Richard Mithoff said Wednesday that the Astros had contacted the family and they wanted representation as the discussion continues.
For the first time, the child's injuries were detailed.
Mithoff said she had a skull fracture, brain edema and an abnormal result on an EEG scan.
"She had one major seizure as she was leaving the hospital the first time, and she had to be returned. She has had episodes where she appears to be staring off and the family is not sure whether those are seizures or not. That's one of the reasons they'll be retesting and reassessing her in the next several weeks. We don't know what the long term effects could be," Mithoff said.
The family requested their name not be made public.
Mithoff said the ball was estimated to be travelling at 100 mph when it hit the child, according to an expert he consulted.
"That gives you a second and a half to respond," he said.
He noted the girl and her family were sitting in field level seats, directly next to an area on the same level that had protective netting across it to protect spectators. He noted several other ballparks have extended netting across larger areas in response to fan injuries during games.
No lawsuit has been filed, Mithoff said.
"I know Jim Crane, and I believe he'll do the right thing," he said.
There is a disclaimer on the back of game tickets that warns fans about the possibility of injuries from foul balls.
"That's a doctrine that's been around for a long time that anticipates part of fan enjoyment is being able to catch a foul ball. Of course, there's a difference between catching a foul ball and shielding yourself from a line drive at 100 miles per hour," Mithoff said.

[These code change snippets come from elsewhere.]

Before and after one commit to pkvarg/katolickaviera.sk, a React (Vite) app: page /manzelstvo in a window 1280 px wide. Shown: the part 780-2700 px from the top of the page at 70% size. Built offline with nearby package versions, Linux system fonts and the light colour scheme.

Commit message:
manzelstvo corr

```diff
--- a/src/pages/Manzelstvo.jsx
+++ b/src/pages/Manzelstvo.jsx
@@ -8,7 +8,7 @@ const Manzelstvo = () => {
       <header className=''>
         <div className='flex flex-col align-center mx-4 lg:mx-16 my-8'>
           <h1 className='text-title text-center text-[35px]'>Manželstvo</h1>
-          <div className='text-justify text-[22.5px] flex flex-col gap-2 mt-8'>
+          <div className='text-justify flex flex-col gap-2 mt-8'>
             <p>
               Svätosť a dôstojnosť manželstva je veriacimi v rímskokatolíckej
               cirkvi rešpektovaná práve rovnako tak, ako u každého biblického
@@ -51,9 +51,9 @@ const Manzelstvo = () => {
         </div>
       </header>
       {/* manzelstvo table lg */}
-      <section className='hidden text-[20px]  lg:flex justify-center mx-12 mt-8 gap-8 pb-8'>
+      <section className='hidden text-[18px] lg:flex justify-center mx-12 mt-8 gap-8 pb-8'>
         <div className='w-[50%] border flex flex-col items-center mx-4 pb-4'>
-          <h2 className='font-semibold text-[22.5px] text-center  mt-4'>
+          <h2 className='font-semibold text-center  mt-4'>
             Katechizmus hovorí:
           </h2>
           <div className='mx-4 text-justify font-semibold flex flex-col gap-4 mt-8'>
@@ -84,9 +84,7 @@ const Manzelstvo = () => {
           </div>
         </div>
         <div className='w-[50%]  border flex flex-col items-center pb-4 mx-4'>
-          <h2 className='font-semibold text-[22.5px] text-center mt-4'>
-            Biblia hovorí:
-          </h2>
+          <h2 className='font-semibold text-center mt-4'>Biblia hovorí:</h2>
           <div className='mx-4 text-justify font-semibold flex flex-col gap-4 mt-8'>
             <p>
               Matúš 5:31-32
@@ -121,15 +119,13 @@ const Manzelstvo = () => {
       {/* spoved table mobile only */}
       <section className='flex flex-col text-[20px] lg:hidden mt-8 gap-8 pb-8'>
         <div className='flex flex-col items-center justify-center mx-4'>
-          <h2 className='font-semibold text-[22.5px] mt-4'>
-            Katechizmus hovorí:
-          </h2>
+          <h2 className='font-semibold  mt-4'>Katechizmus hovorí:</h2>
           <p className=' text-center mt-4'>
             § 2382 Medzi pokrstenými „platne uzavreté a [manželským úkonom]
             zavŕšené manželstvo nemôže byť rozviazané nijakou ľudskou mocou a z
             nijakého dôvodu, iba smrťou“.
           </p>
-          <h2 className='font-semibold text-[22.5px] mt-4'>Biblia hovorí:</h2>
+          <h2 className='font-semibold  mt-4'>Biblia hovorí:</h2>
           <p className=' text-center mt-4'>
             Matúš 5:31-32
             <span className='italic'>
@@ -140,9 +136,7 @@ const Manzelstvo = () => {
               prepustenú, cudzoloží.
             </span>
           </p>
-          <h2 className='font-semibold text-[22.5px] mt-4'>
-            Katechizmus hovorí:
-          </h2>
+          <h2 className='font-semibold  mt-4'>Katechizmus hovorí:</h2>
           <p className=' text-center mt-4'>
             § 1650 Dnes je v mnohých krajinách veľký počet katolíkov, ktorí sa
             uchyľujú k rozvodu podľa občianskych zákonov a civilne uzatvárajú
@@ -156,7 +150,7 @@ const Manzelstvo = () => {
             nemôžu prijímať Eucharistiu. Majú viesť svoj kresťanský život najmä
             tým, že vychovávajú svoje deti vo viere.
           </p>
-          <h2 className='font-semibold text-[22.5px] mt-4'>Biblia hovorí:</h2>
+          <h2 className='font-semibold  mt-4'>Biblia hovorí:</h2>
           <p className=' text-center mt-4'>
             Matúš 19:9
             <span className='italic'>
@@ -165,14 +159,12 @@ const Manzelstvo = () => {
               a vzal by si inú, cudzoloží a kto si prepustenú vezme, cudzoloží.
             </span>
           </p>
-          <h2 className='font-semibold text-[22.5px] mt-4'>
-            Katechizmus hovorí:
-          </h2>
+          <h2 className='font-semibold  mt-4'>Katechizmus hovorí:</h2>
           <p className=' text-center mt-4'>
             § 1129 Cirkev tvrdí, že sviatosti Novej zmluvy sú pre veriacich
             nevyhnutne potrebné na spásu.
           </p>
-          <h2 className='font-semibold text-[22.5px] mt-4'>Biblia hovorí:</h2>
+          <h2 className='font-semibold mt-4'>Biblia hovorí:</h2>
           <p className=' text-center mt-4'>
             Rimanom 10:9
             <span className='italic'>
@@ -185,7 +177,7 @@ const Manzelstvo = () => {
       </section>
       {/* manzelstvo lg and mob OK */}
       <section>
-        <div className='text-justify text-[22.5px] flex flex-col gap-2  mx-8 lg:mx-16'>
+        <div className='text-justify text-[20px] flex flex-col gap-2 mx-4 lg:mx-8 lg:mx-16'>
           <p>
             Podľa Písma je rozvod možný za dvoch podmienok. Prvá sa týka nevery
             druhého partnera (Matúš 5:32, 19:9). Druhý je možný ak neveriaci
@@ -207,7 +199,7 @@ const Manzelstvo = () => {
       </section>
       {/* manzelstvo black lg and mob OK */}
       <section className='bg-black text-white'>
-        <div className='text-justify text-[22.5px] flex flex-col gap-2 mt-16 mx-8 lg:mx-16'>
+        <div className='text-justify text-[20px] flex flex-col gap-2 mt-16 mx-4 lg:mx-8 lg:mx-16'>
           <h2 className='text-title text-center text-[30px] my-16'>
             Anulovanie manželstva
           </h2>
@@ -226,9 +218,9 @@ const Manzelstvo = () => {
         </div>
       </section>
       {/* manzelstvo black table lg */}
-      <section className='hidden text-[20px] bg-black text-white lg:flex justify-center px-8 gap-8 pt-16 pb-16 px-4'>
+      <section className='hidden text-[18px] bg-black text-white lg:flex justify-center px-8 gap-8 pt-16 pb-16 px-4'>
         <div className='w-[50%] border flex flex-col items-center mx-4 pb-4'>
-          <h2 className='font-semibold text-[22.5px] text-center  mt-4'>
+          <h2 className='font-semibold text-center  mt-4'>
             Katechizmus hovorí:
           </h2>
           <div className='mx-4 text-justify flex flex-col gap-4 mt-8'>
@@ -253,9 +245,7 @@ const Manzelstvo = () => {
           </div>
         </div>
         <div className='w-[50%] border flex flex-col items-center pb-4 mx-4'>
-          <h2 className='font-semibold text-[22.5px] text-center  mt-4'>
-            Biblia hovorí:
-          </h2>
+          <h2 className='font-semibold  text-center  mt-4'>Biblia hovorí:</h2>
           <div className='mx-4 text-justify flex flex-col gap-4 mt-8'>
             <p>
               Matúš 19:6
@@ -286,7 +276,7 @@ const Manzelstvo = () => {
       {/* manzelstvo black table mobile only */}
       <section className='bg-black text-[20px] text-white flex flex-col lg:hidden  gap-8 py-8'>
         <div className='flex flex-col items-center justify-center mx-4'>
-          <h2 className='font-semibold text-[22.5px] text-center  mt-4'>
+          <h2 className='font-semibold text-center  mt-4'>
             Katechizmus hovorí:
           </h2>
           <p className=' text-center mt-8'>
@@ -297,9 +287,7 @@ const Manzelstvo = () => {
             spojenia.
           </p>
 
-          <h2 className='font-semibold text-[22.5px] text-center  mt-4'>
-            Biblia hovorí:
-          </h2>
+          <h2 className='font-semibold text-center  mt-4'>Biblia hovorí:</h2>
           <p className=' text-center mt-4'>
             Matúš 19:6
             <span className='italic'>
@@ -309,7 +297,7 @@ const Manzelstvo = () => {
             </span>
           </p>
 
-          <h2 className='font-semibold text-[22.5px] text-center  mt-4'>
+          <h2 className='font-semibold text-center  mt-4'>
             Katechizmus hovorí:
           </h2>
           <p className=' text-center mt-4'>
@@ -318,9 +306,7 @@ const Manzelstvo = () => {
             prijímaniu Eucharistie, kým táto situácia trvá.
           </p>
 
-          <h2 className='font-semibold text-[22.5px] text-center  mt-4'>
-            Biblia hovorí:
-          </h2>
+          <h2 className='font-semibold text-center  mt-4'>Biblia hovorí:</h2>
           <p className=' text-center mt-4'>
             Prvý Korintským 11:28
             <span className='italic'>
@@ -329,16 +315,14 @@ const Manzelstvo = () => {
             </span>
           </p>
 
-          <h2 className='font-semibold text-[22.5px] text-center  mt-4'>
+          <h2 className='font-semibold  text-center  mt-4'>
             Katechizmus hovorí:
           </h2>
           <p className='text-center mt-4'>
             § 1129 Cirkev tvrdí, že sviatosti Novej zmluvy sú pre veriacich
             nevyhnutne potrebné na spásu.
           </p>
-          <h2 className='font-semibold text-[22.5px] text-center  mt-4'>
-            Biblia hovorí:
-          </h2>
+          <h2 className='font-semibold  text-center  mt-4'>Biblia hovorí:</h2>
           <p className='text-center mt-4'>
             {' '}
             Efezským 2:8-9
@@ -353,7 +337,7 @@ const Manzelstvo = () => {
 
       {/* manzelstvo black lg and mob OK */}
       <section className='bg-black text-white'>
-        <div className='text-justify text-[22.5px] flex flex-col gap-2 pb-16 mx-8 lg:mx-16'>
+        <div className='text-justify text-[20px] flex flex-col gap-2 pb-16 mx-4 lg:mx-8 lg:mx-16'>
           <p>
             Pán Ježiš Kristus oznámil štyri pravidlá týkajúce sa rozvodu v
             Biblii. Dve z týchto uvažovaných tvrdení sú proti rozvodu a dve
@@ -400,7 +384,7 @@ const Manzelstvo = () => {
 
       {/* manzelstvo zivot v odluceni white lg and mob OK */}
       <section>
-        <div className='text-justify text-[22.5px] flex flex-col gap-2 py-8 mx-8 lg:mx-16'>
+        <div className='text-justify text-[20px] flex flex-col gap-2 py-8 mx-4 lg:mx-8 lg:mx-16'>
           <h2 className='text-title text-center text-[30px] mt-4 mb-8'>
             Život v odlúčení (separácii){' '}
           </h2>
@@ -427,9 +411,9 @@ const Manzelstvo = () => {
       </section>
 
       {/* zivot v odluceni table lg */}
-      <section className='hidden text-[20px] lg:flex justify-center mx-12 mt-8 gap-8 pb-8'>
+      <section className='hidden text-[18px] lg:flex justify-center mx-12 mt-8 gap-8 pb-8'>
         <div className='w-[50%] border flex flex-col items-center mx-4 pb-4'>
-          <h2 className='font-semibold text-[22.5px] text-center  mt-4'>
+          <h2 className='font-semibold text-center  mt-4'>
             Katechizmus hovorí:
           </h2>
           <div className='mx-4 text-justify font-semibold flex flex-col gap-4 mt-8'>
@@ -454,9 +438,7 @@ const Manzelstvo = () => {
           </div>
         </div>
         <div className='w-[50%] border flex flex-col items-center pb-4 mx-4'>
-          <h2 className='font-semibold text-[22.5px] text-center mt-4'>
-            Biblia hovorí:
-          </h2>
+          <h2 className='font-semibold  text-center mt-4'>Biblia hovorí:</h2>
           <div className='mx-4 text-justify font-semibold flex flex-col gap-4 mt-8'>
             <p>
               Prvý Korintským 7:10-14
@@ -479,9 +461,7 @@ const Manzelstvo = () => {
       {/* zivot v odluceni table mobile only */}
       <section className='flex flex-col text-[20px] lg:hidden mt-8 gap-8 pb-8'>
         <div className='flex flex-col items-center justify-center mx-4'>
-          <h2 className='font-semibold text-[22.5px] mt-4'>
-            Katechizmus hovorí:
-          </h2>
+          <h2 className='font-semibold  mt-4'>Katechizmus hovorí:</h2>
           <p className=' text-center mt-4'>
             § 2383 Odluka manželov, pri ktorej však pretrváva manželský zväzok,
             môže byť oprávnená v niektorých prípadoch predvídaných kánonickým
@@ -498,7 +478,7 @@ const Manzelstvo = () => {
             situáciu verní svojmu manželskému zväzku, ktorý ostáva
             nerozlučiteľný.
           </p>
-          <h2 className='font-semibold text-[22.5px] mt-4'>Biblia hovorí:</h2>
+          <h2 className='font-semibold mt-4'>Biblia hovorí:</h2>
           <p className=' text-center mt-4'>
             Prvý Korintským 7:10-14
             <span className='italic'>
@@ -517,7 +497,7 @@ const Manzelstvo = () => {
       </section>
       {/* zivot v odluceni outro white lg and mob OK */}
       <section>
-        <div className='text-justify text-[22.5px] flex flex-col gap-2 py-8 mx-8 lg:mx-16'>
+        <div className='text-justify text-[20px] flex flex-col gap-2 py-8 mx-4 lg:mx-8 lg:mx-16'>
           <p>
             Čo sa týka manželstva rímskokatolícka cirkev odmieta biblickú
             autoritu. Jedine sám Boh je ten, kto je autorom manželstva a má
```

An Astros spokesperson said the organization had no comment to make at this time.